= Beginning of Section =

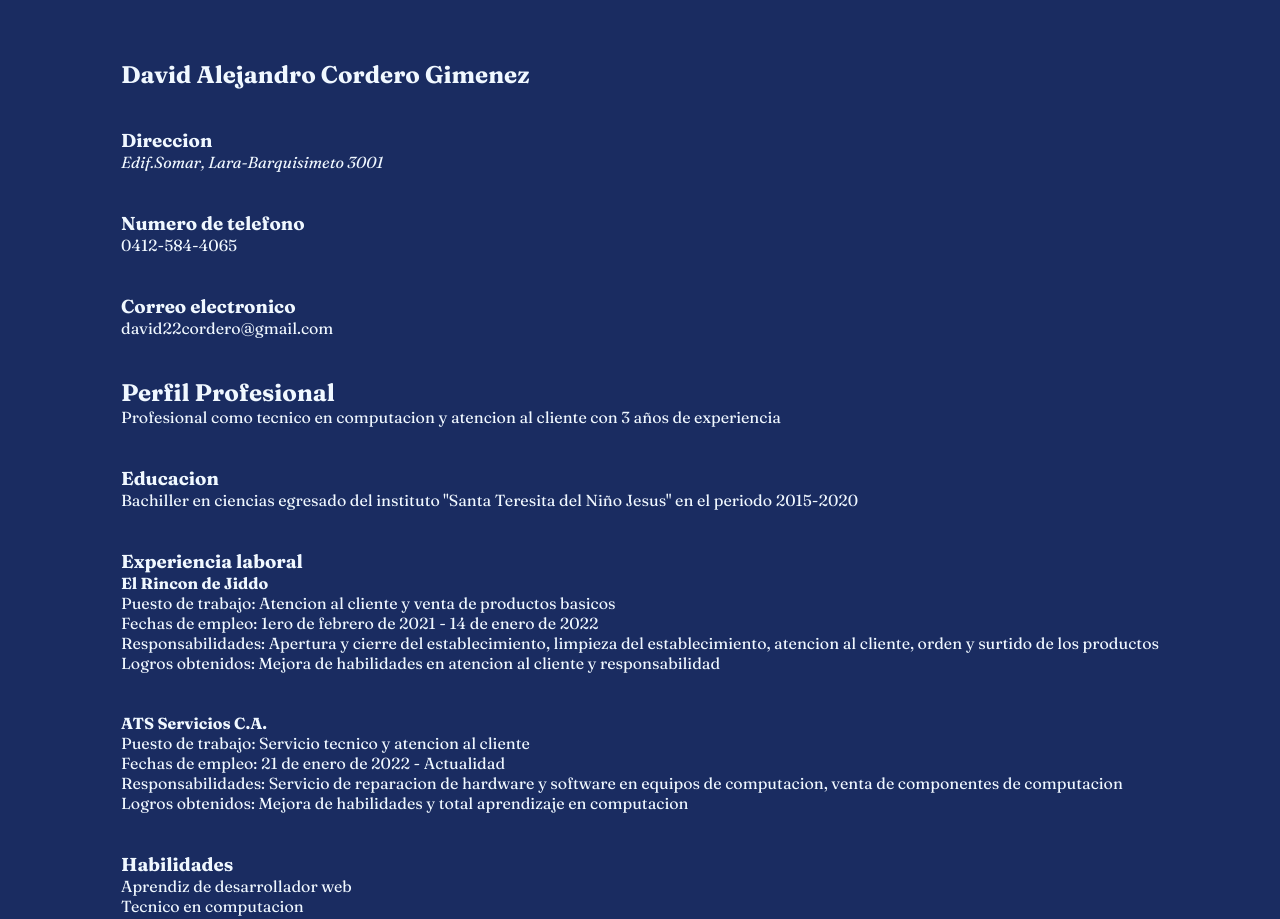
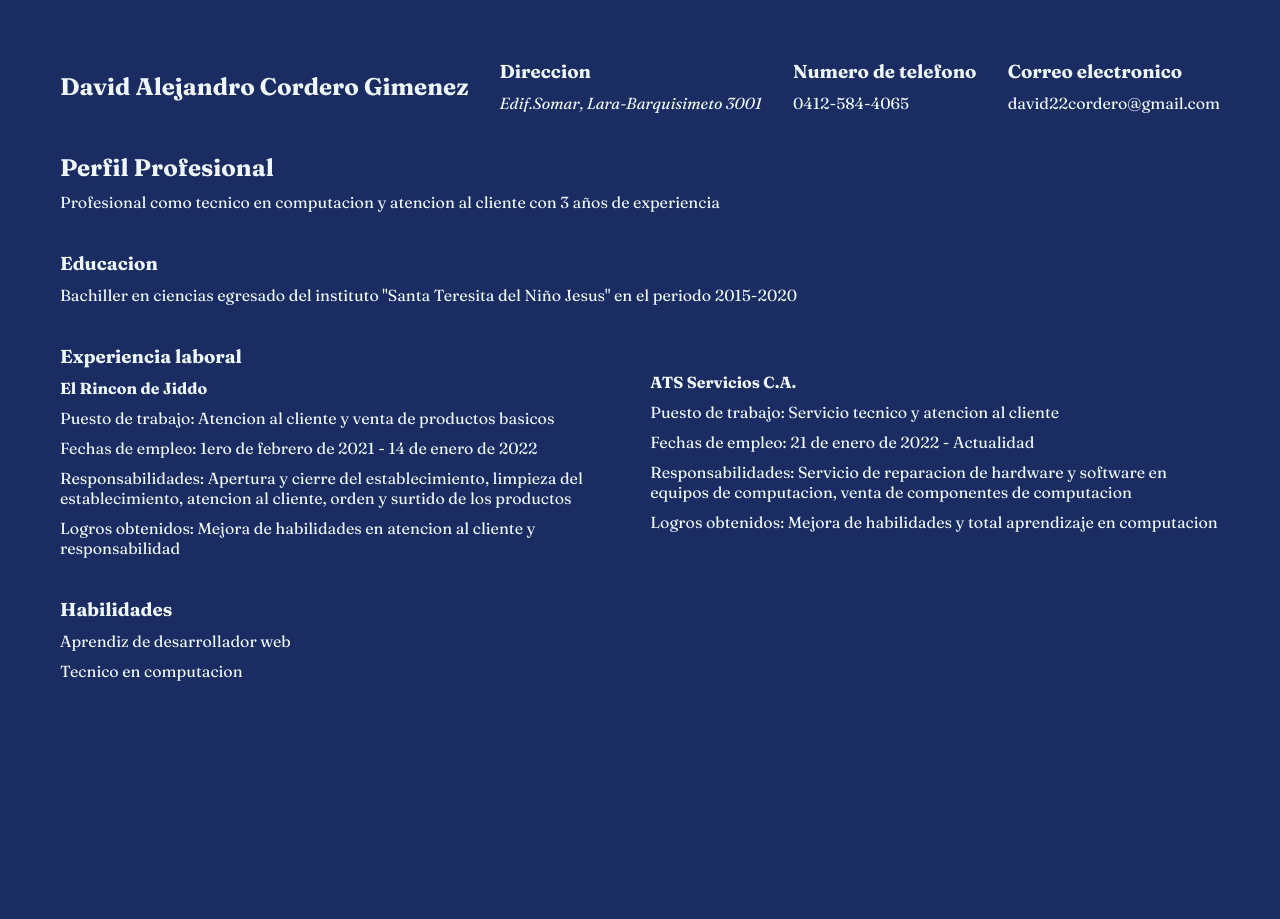
Before and after one commit to Draxkas/Proyecto-CV-David-Cordero, a plain HTML site: page index.html in a window 1280 px wide. After the commit the page ends 800 px from the top, so only its background shows below. Drawn offline with Linux system fonts and the light colour scheme.

Commit message:
update 4

```diff
--- a/CSS/cv.css
+++ b/CSS/cv.css
@@ -14,6 +14,16 @@ body {
   margin: 20px;
 }
 
-.especial {
+.fila {
+  display: flex;
+  align-items: center;
+  justify-content: space-between;
   margin: 40px;
 }
+
+section div {
+  display: flex;
+  flex-direction: column;
+  justify-content: center;
+  gap: 10px;
+}
--- a/index.html
+++ b/index.html
@@ -9,36 +9,40 @@
         <link rel="preconnect" href="https://fonts.gstatic.com" crossorigin>
         <link href="https://fonts.googleapis.com/css2?family=Fraunces:ital,opsz,wght@0,9..144,100..900;1,9..144,100..900&display=swap" rel="stylesheet">
     </head>
-    <body  class="uno">
-        <main class="gradient-background">
-            <section class="color-text">
-                <div class="especial">
-                    <h2 class="grosor">David Alejandro Cordero Gimenez</h2>
+    <body>
+        <main>
+            <section class="fila">
+                <div>
+                    <h2>David Alejandro Cordero Gimenez</h2>
                 </div>
-                <div class="especial">
-                    <h3 class="grosor">Direccion</h3>
+                <div>
+                    <h3>Direccion</h3>
                     <address> Edif.Somar, Lara-Barquisimeto 3001</address>
                 </div>
-                <div class="especial">
+                <div>
                     <h3>Numero de telefono</h3>
                     <p>0412-584-4065</p>
                 </div>
-                <div class="especial">
+                <div>
                     <h3>Correo electronico</h3>
                     <p>david22cordero@gmail.com</p>
                 </div>
             </section>
-            <section>
+            <section class="fila">
                 <!-- Perfil Profesional -->
-                <div class="especial">
+                <div>
                     <h2>Perfil Profesional</h2>
                     <p>Profesional como tecnico en computacion y atencion al cliente con 3 años de experiencia</p>
                 </div>
-                <div class="especial">
+            </section>
+            <section class="fila">
+                <div>
                     <h3>Educacion</h3>
                     <p>Bachiller en ciencias egresado del instituto "Santa Teresita del Niño Jesus" en el periodo 2015-2020</p>
                 </div>
-                <div class="especial">
+            </section>
+            <section class="fila">
+                <div>
                     <h3>Experiencia laboral</h3>
                     <h4>El Rincon de Jiddo</h4>
                     <p> Puesto de trabajo: Atencion al cliente y venta de productos basicos</p>
@@ -46,14 +50,16 @@
                     <p>Responsabilidades: Apertura y cierre del establecimiento, limpieza del establecimiento, atencion al cliente, orden y surtido de los productos</p>
                     <p>Logros obtenidos: Mejora de habilidades en atencion al cliente y responsabilidad</p>
                 </div>
-                <div class="especial">
+                <div>
                     <h4>ATS Servicios C.A.</h4>
                     <p>Puesto de trabajo: Servicio tecnico y atencion al cliente</p>
                     <p>Fechas de empleo: 21 de enero de 2022 - Actualidad</p>
                     <p>Responsabilidades: Servicio de reparacion de hardware y software en equipos de computacion, venta de componentes de computacion</p>
                     <p>Logros obtenidos: Mejora de habilidades y total aprendizaje en computacion</p>
                 </div>
-                <div class="especial">
+            </section>
+            <section class="fila">
+                <div>
                     <h3>Habilidades</h3>
                     <p>Aprendiz de desarrollador web</p>
                     <p>Tecnico en computacion</p>
```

= End of Section =

■ **What the exercise asks**
Give the listing again word for word, but drop every picture.

■ **Result**
Before and after one commit to Draxkas/Proyecto-CV-David-Cordero, a plain HTML site: page index.html in a window 1280 px wide. After the commit the page ends 800 px from the top, so only its background shows below. Drawn offline with Linux system fonts and the light colour scheme.

Commit message:
update 4

```diff
--- a/CSS/cv.css
+++ b/CSS/cv.css
@@ -14,6 +14,16 @@ body {
   margin: 20px;
 }
 
-.especial {
+.fila {
+  display: flex;
+  align-items: center;
+  justify-content: space-between;
   margin: 40px;
 }
+
+section div {
+  display: flex;
+  flex-direction: column;
+  justify-content: center;
+  gap: 10px;
+}
--- a/index.html
+++ b/index.html
@@ -9,36 +9,40 @@
         <link rel="preconnect" href="https://fonts.gstatic.com" crossorigin>
         <link href="https://fonts.googleapis.com/css2?family=Fraunces:ital,opsz,wght@0,9..144,100..900;1,9..144,100..900&display=swap" rel="stylesheet">
     </head>
-    <body  class="uno">
-        <main class="gradient-background">
-            <section class="color-text">
-                <div class="especial">
-                    <h2 class="grosor">David Alejandro Cordero Gimenez</h2>
+    <body>
+        <main>
+            <section class="fila">
+                <div>
+                    <h2>David Alejandro Cordero Gimenez</h2>
                 </div>
-                <div class="especial">
-                    <h3 class="grosor">Direccion</h3>
+                <div>
+                    <h3>Direccion</h3>
                     <address> Edif.Somar, Lara-Barquisimeto 3001</address>
                 </div>
-                <div class="especial">
+                <div>
                     <h3>Numero de telefono</h3>
                     <p>0412-584-4065</p>
                 </div>
-                <div class="especial">
+                <div>
                     <h3>Correo electronico</h3>
                     <p>david22cordero@gmail.com</p>
                 </div>
             </section>
-            <section>
+            <section class="fila">
                 <!-- Perfil Profesional -->
-                <div class="especial">
+                <div>
                     <h2>Perfil Profesional</h2>
                     <p>Profesional como tecnico en computacion y atencion al cliente con 3 años de experiencia</p>
                 </div>
-                <div class="especial">
+            </section>
+            <section class="fila">
+                <div>
                     <h3>Educacion</h3>
                     <p>Bachiller en ciencias egresado del instituto "Santa Teresita del Niño Jesus" en el periodo 2015-2020</p>
                 </div>
-                <div class="especial">
+            </section>
+            <section class="fila">
+                <div>
                     <h3>Experiencia laboral</h3>
                     <h4>El Rincon de Jiddo</h4>
                     <p> Puesto de trabajo: Atencion al cliente y venta de productos basicos</p>
@@ -46,14 +50,16 @@
                     <p>Responsabilidades: Apertura y cierre del establecimiento, limpieza del establecimiento, atencion al cliente, orden y surtido de los productos</p>
                     <p>Logros obtenidos: Mejora de habilidades en atencion al cliente y responsabilidad</p>
                 </div>
-                <div class="especial">
+                <div>
                     <h4>ATS Servicios C.A.</h4>
                     <p>Puesto de trabajo: Servicio tecnico y atencion al cliente</p>
                     <p>Fechas de empleo: 21 de enero de 2022 - Actualidad</p>
                     <p>Responsabilidades: Servicio de reparacion de hardware y software en equipos de computacion, venta de componentes de computacion</p>
                     <p>Logros obtenidos: Mejora de habilidades y total aprendizaje en computacion</p>
                 </div>
-                <div class="especial">
+            </section>
+            <section class="fila">
+                <div>
                     <h3>Habilidades</h3>
                     <p>Aprendiz de desarrollador web</p>
                     <p>Tecnico en computacion</p>
```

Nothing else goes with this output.